But beyond this, the villain story creates an emotion within our audience: fear. As humans, when we feel fear we move quickly to the nearest and easiest resolution to that negative emotion. As the speaker, we have the power to instantly present our product as the solution in our hero story, and as a result they are more open and susceptible to buying it. Job done!

Tips for using the villain and hero technique

If you are struggling for inspiration for your hero and villain stories, try thinking about:

Villain story:

  • The steps you have to go through to use the product.
  • What else could you be doing with the time / money / effort you are spending using the product?
  • The negative outcomes of using the product. What effect does using the product have on your health, wealth and emotional wellbeing?

Hero story:

  • The steps you have to go through to use the product.
  • How much time / money / effort it saves you.
  • The positive outcomes of using the product. What effect does using the product have on your health, wealth and emotional wellbeing?

Our use of language can help to make our stories more believable, more engaging and more relevant to our audience. If we are going to persuade them, they need to be able to see, hear and feel the positive emotion.

Think about the language you are going to use within your story:

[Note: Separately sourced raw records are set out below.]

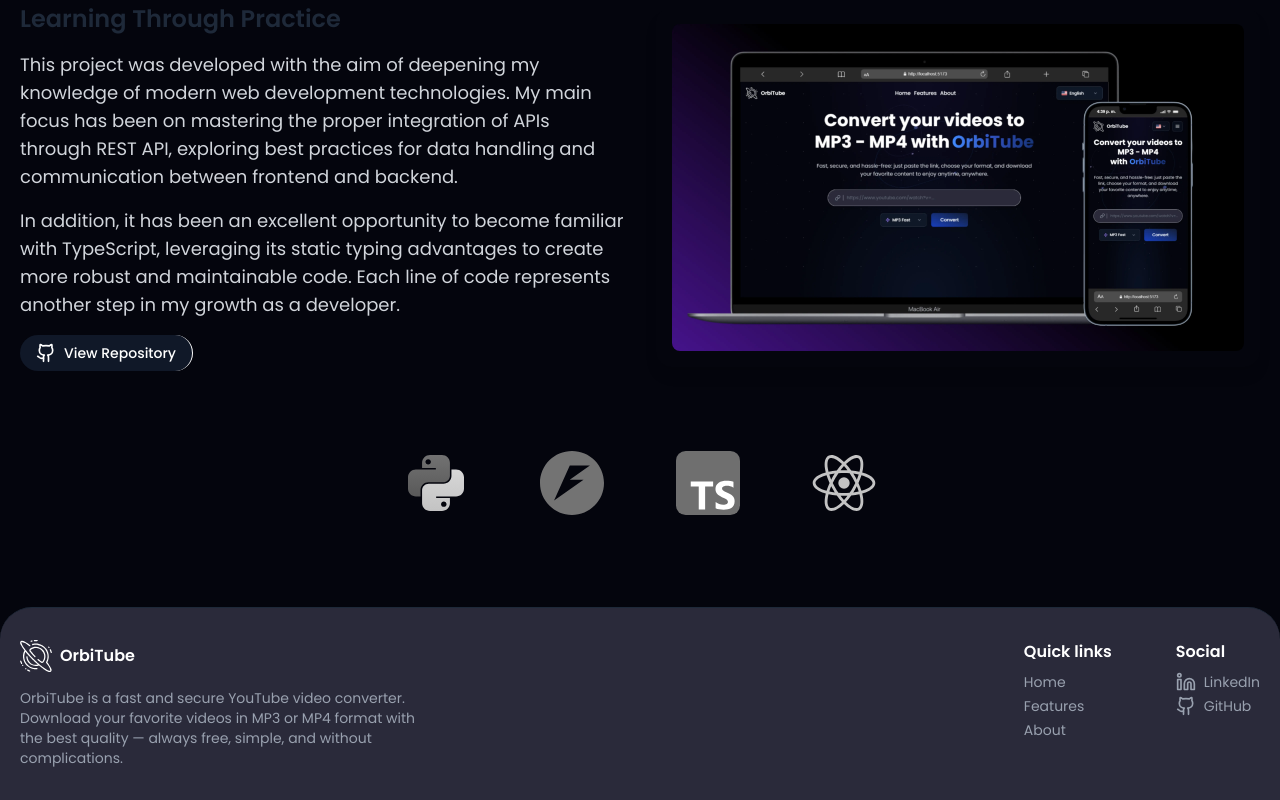
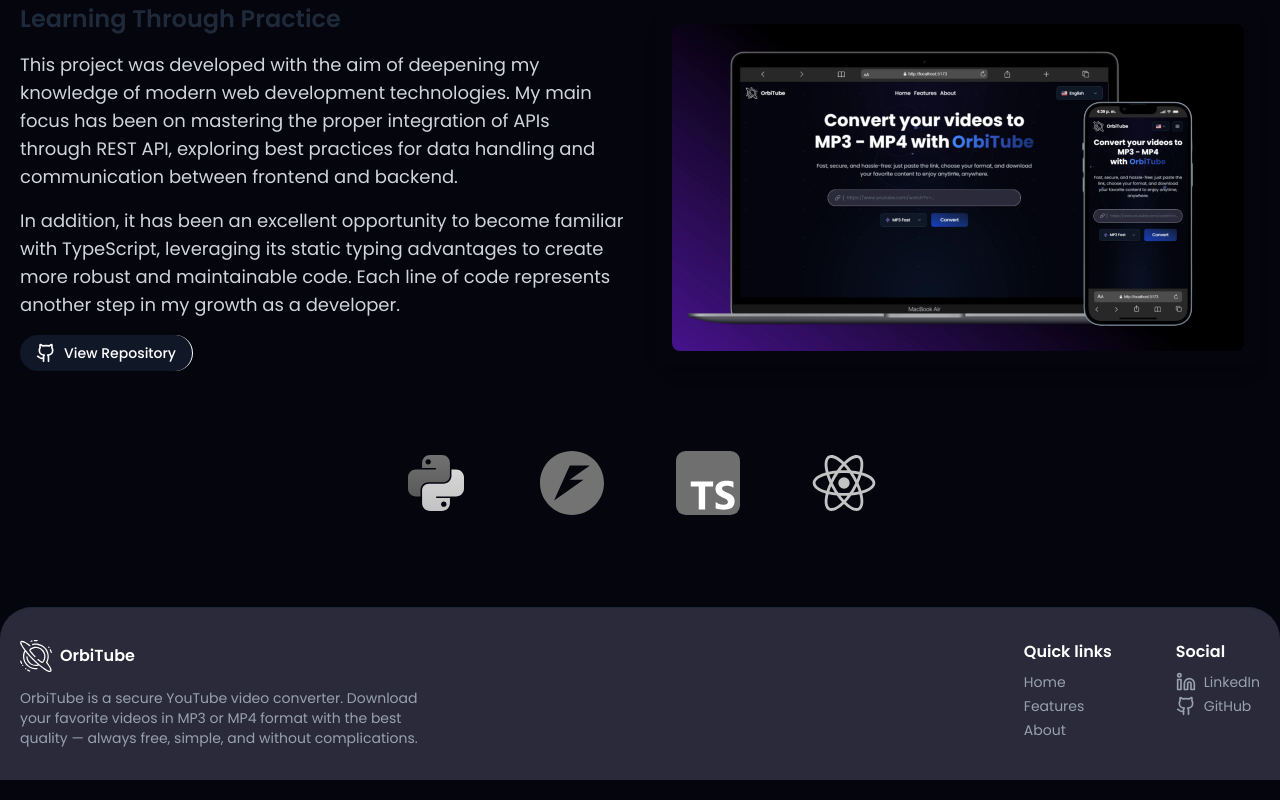
Before and after one commit to SntgRM/orbitube, a React (Vite) app in the folder client/: page / in a window 1280 px wide. Shown: the part 1451-2251 px from the top of the page. Built offline with nearby package versions, Linux system fonts and the light colour scheme; no server answers.

Commit message:
UPD - update footer description

```diff
--- a/client/src/components/elements/Footer.tsx
+++ b/client/src/components/elements/Footer.tsx
@@ -14,7 +14,7 @@
               <h3 className="text-white font-semibold">OrbiTube</h3>
             </div>
             <p className="text-sm">
-              OrbiTube is a fast and secure YouTube video converter. Download your favorite videos in MP3 or MP4 format with the best quality — always free, simple, and without complications.
+              OrbiTube is a secure YouTube video converter. Download your favorite videos in MP3 or MP4 format with the best quality — always free, simple, and without complications.
             </p>
           </div>
 
```
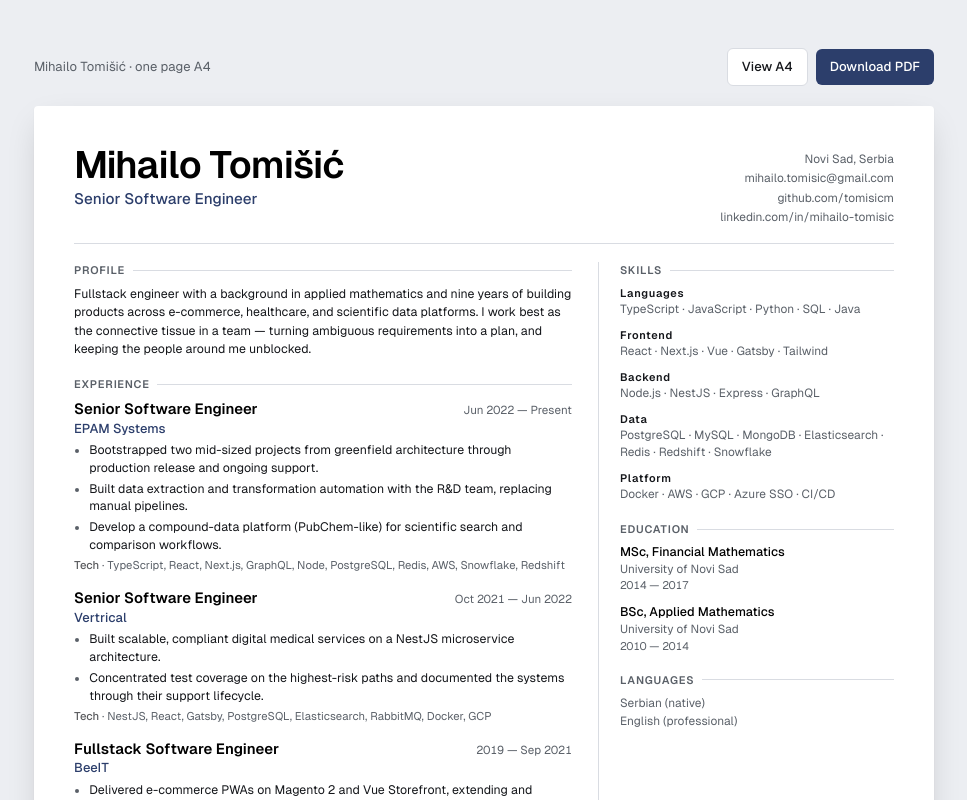
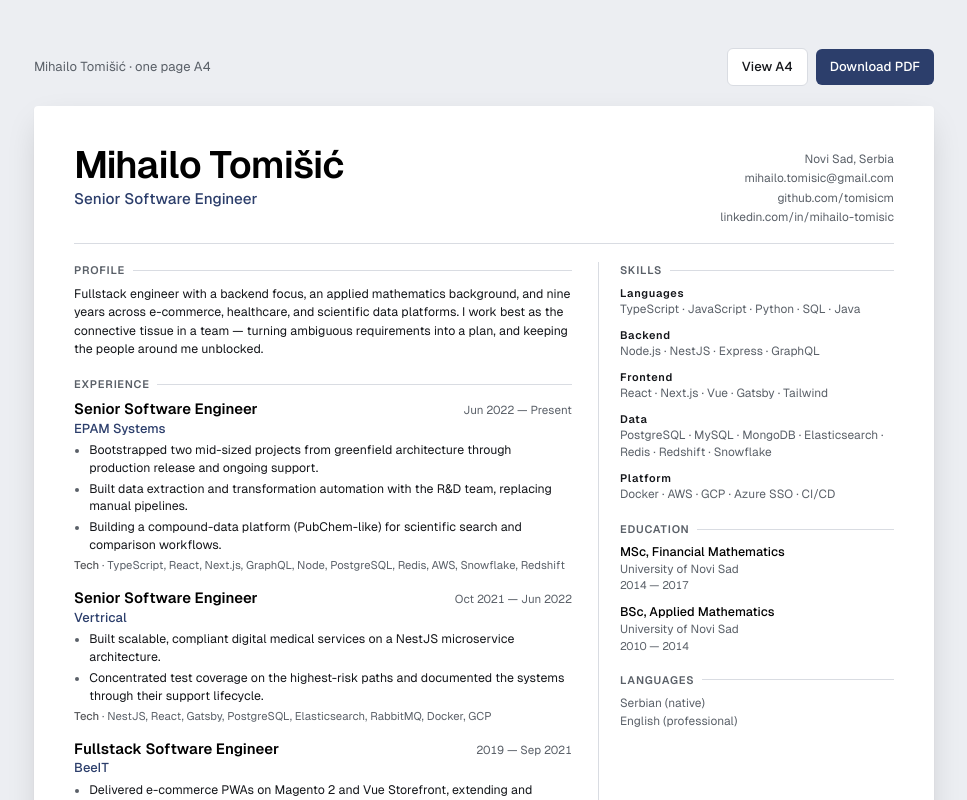
Before and after one commit to tomisicm/cv, a Next.js app: page / in a window 1280 px wide. Shown: the top 800 px of the page, without its empty margins (156-1123 px from the left). Built offline with nearby package versions, Linux system fonts and the light colour scheme.

Commit message:
content: lead with backend focus, reorder skills, fix tense

```diff
--- a/src/content/cv.ts
+++ b/src/content/cv.ts
@@ -67,9 +67,9 @@ export const cv: Cv = {
   ],
 
   summary:
-    'Fullstack engineer with a background in applied mathematics and nine years ' +
-    'of building products across e-commerce, healthcare, and scientific data ' +
-    'platforms. I work best as the connective tissue in a team — turning ' +
+    'Fullstack engineer with a backend focus, an applied mathematics ' +
+    'background, and nine years across e-commerce, healthcare, and scientific ' +
+    'data platforms. I work best as the connective tissue in a team — turning ' +
     'ambiguous requirements into a plan, and keeping the people around me ' +
     'unblocked.',
 
@@ -82,7 +82,7 @@ export const cv: Cv = {
       bullets: [
         'Bootstrapped two mid-sized projects from greenfield architecture through production release and ongoing support.',
         'Built data extraction and transformation automation with the R&D team, replacing manual pipelines.',
-        'Develop a compound-data platform (PubChem-like) for scientific search and comparison workflows.',
+        'Building a compound-data platform (PubChem-like) for scientific search and comparison workflows.',
       ],
       tech: [
         'TypeScript',
@@ -154,12 +154,12 @@ export const cv: Cv = {
       items: ['TypeScript', 'JavaScript', 'Python', 'SQL', 'Java'],
     },
     {
+      label: 'Backend',
+      items: ['Node.js', 'NestJS', 'Express', 'GraphQL'],
+    },
+    {
       label: 'Frontend',
       items: ['React', 'Next.js', 'Vue', 'Gatsby', 'Tailwind'],
-    },
-    {
-      label: 'Backend',
-      items: ['Node.js', 'NestJS', 'Express', 'GraphQL'],
     },
     {
       label: 'Data',
```
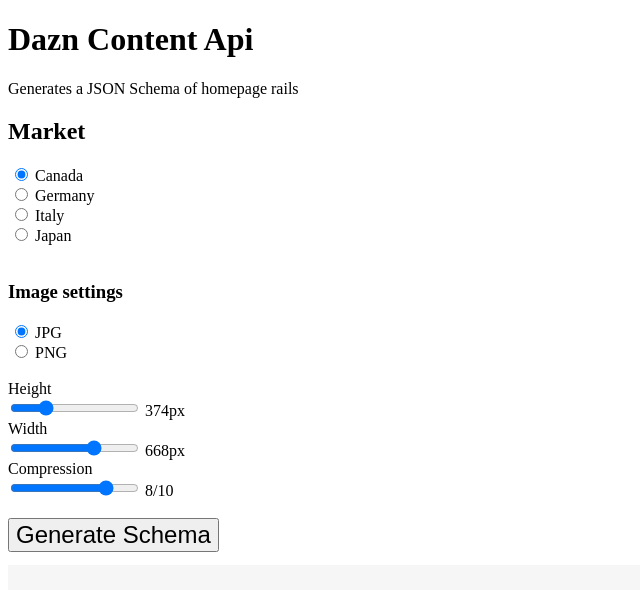
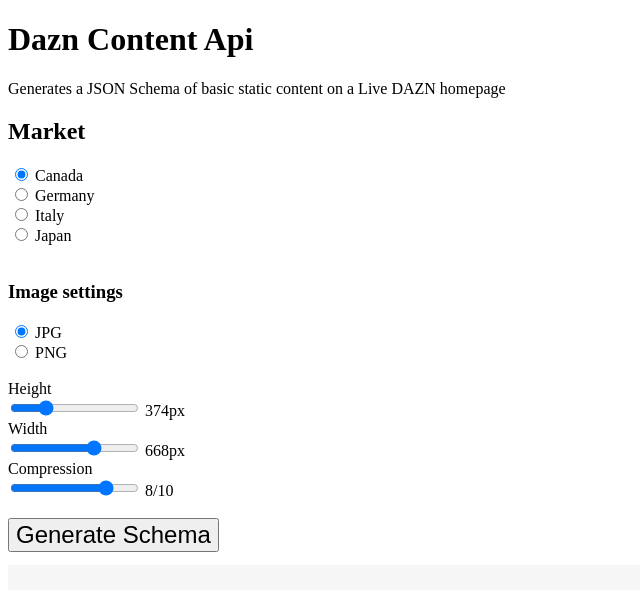
Before and after one commit to patrickbower/dazn-static-content-api, a website with bundled scripts: page index.html in a window 1280 px wide. Shown: the whole page, without its empty margins (0-640 px from the left). Built offline with nearby package versions, Linux system fonts and the light colour scheme.

Commit message:
feat: update sub header in UI

```diff
--- a/index.html
+++ b/index.html
@@ -9,7 +9,9 @@
   </head>
   <body>
     <h1>Dazn Content Api</h1>
-    <p>Generates a JSON Schema of homepage rails</p>
+    <p>
+      Generates a JSON Schema of basic static content on a Live DAZN homepage
+    </p>
     <form action="#" id="form">
       <h2>Market</h2>
       <fieldset>
```
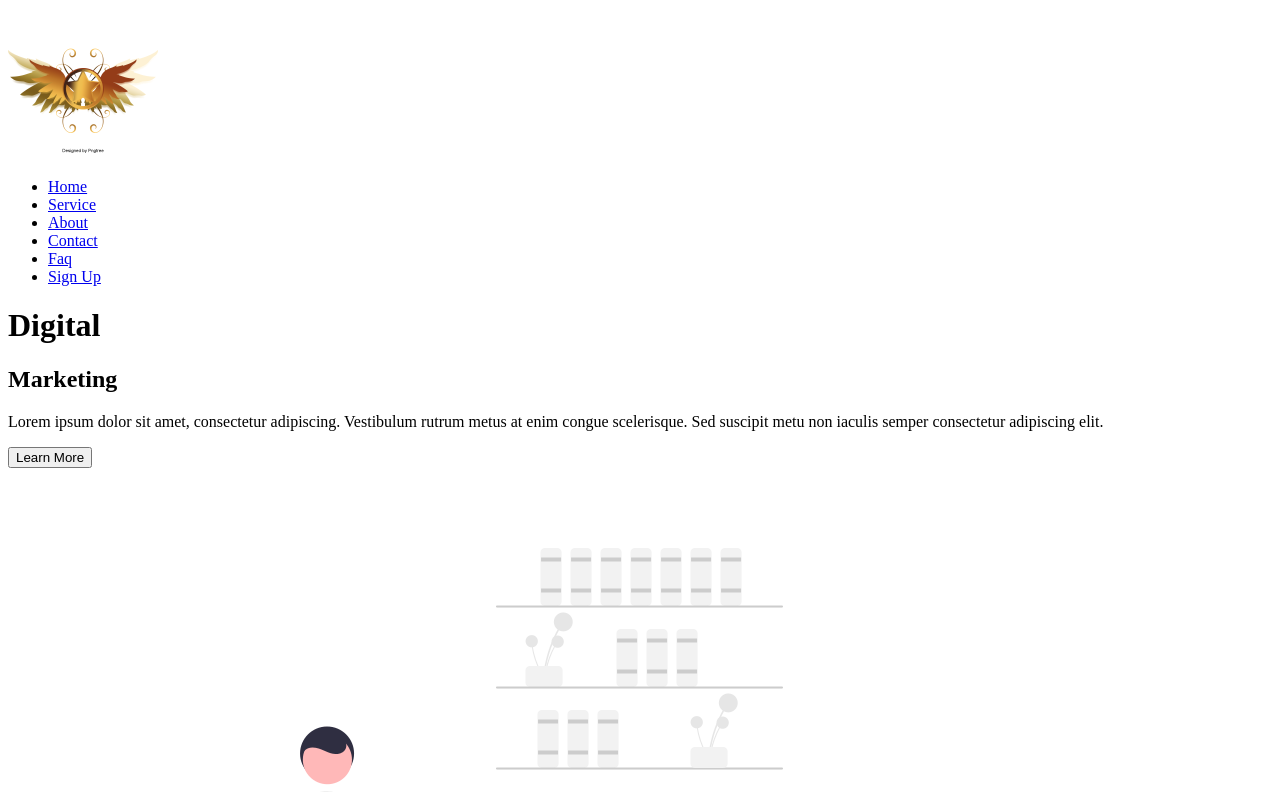
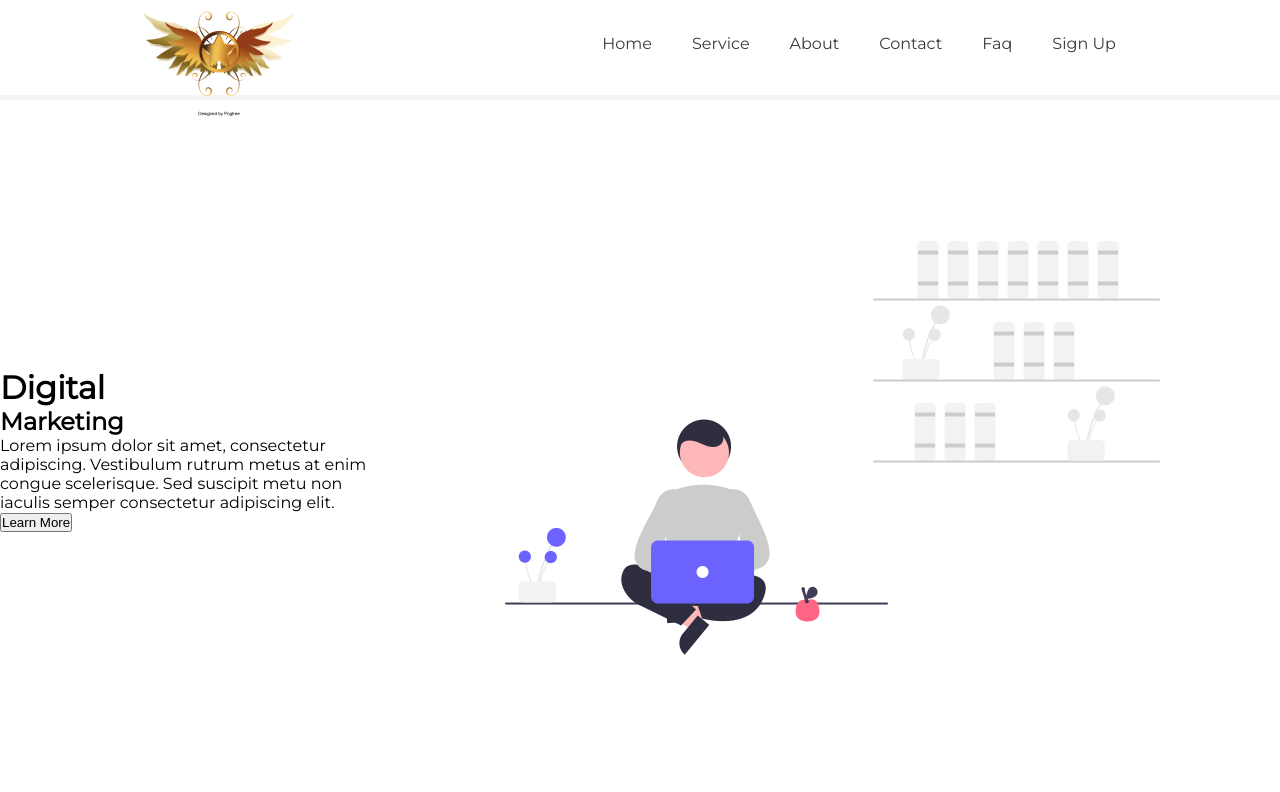
Before and after one commit to vasurajan/website-flexbox, a plain HTML site: page index.html in a window 1280 px wide. Shown: the top 792 px of the page. Drawn offline with Linux system fonts and the light colour scheme.

Commit message:
added styling to the main and header section

```diff
--- a/index.html
+++ b/index.html
@@ -4,6 +4,7 @@
 <head>
     <meta charset="UTF-8">
     <meta name="viewport" content="width=device-width, initial-scale=1.0">
+    <link rel="stylesheet" href="style.css">
     <title>Flexbox website</title>
 </head>
 
--- a/style.css
+++ b/style.css
@@ -0,0 +1,56 @@
+@import url('https://fonts.googleapis.com/css2?family=Montserrat&display=swap');
+
+* {
+	margin: 0;
+	padding: 0;
+	box-sizing: border-box;
+	/* The box-sizing property defines how the width and height of an element are calculated: should they include padding and borders, or not. */
+}
+
+body {
+	font-family: 'Montserrat', sans-serif;
+}
+
+header {
+	height: 100px;
+	display: flex;
+	justify-content: space-around;
+	align-items: center;
+	border-bottom: 5px solid whitesmoke;
+}
+
+ul {
+	display: flex;
+	list-style-type: none;
+	align-items: center;
+}
+
+ul li a {
+	padding: 0 20px;
+	text-decoration: none;
+	color: #3a3a3a;
+	display: inline-block;
+}
+
+li a::after {
+	content: '';
+	display: block;
+	height: 4px;
+	width: 0;
+	margin-top: 5px;
+	background: #c4c4f7;
+	transition: all .5s;
+}
+
+li a:hover::after {
+	width: 100%;
+}
+
+main {
+	display: flex;
+	align-items: center;
+	/* align-items - vertically align */
+	justify-content: center;
+	/* justify- horizontally align */
+	height: calc(100vh - 100px);
+}
```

  1. Think about the words you are going to use to describe the finer details of the process and bring it to life in a positive/negative way – how does it feel, look and sound?
  2. Think about the adjectives (the describing words, such as warm, simple and luxurious) that you are going to use in your story. How can they be used to make the situation as positive / negative as possible for your audience?
  3. Think about the emotions that you will be feeling. How do you physically feel? What feelings can you compare this to for your audience?